This article is from the Training Your Dog FAQ, posted to rec.pets.dogs newsgroup. Maintained by Cindy Tittle Moore with numerous contributions by others.
There are several kinds of collars. There are the plain flat buckled ones for everyday use available in a wide variety of colors, sizes and fastners (from buckles to quick-release).
Note that puppies do not need corrective collars.
For training purposes, there are choke collars (also called training collars), pinch collars and prong collars. Used properly, there is nothing wrong with any of these collars, although they often look rather alarming. The point is that these collars are for control, not for pain infliction. Yanking savagely on these collars is counterproductive; firm corrections get the point across without injury. Try this experiment: wrap each of the collars around your arm in turn and have someone experienced with corrections give a correction to your arm.

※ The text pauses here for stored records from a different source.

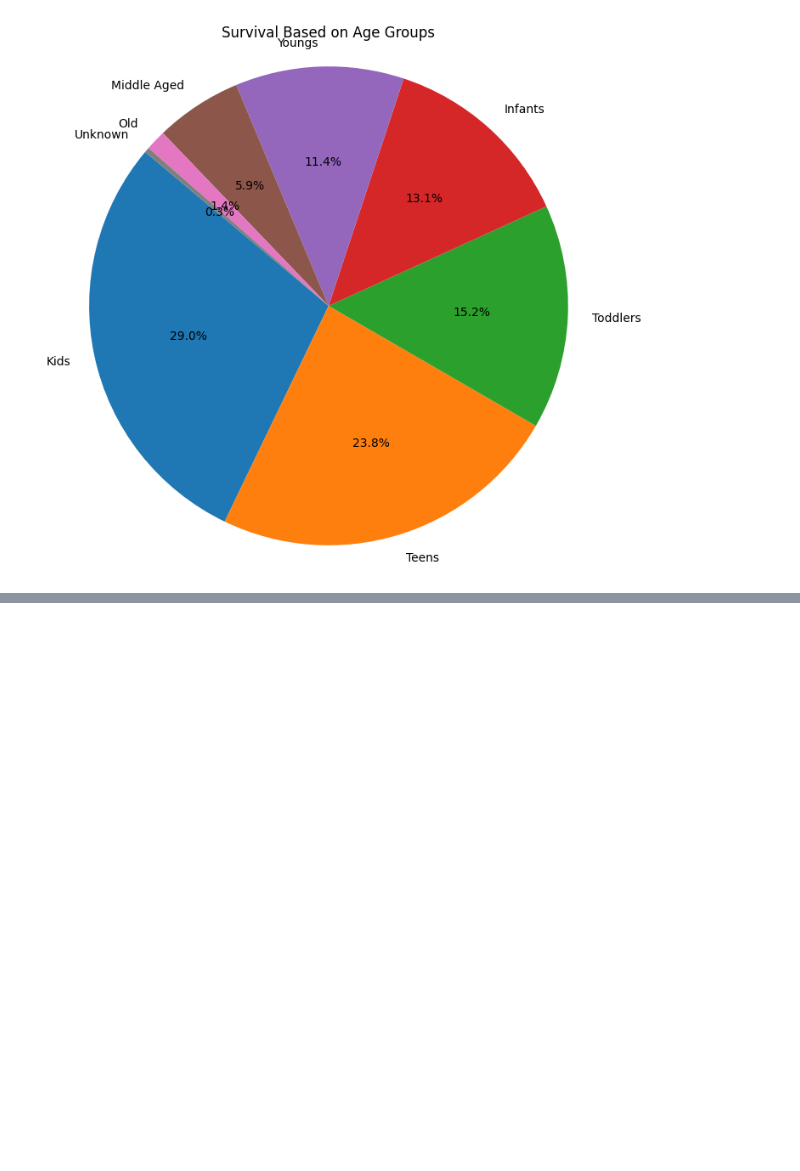
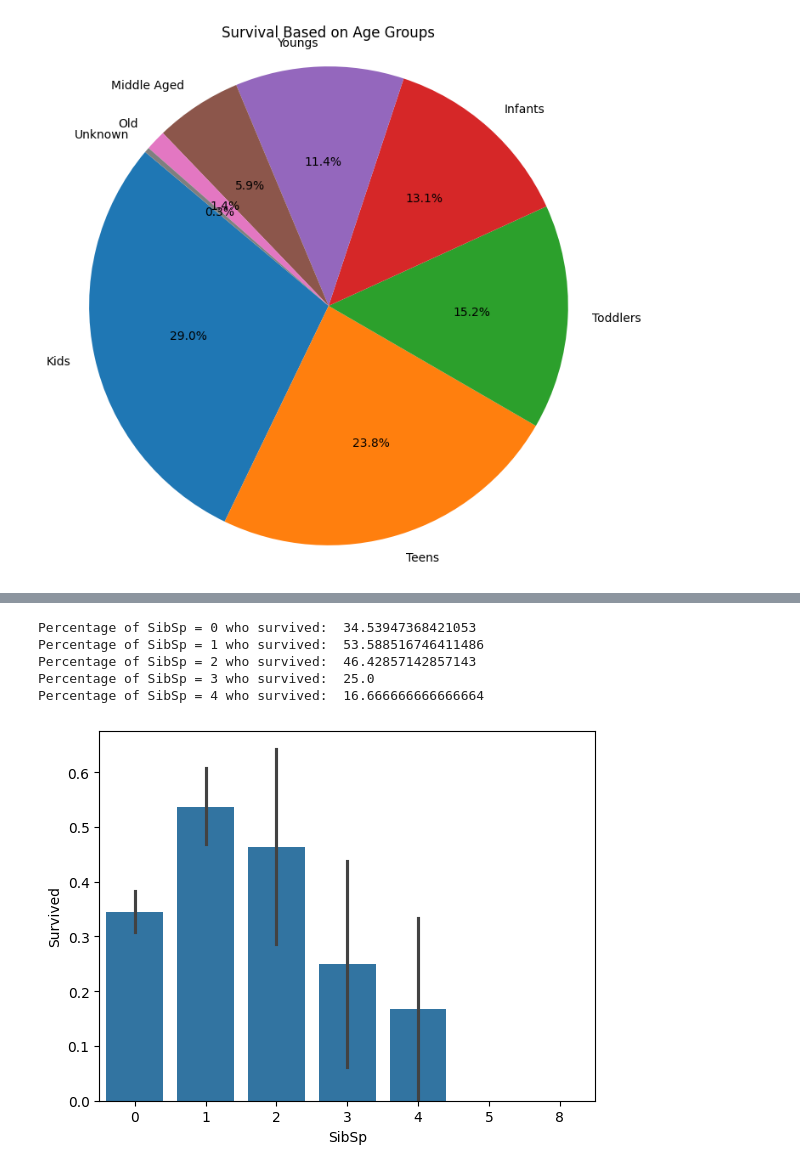
Before and after one commit to Rishabh-Devadiga/Data-Science-Lab, a Jupyter notebook: exploratory-data-analysis/TitanicSurvival.ipynb, the cells around one changed output, grey strips where cells are left out. Saved outputs shown, nothing was run; the diff lists cells and outputs as text; code cells hidden in the pictures; blank space fills up the shorter version.

```diff
--- a/exploratory-data-analysis/TitanicSurvival.ipynb
+++ b/exploratory-data-analysis/TitanicSurvival.ipynb
@@ -207,0 +228,12 @@ plt.show()
+# %%
+sns.barplot(x = 'SibSp', y = 'Survived', data = train_set)
+
+for i in range(5):
+    print(f"Percentage of SibSp = {i} who survived: ", train_set['Survived'][train_set['SibSp'] == i].value_counts(normalize = True)[1]*100)
+# %% [output]
+Percentage of SibSp = 0 who survived:  34.53947368421053
+Percentage of SibSp = 1 who survived:  53.588516746411486
+Percentage of SibSp = 2 who survived:  46.42857142857143
+Percentage of SibSp = 3 who survived:  25.0
+Percentage of SibSp = 4 who survived:  16.666666666666664
+[figure, added]
```
Also changed, not shown: parts of 9 cells of this notebook.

To prevent your dog from injury from corrective collars, do not leave them on when you are not around. Its usual collar should be a plain flat buckled collar; save the choke and prong collars for actual training and when you are around.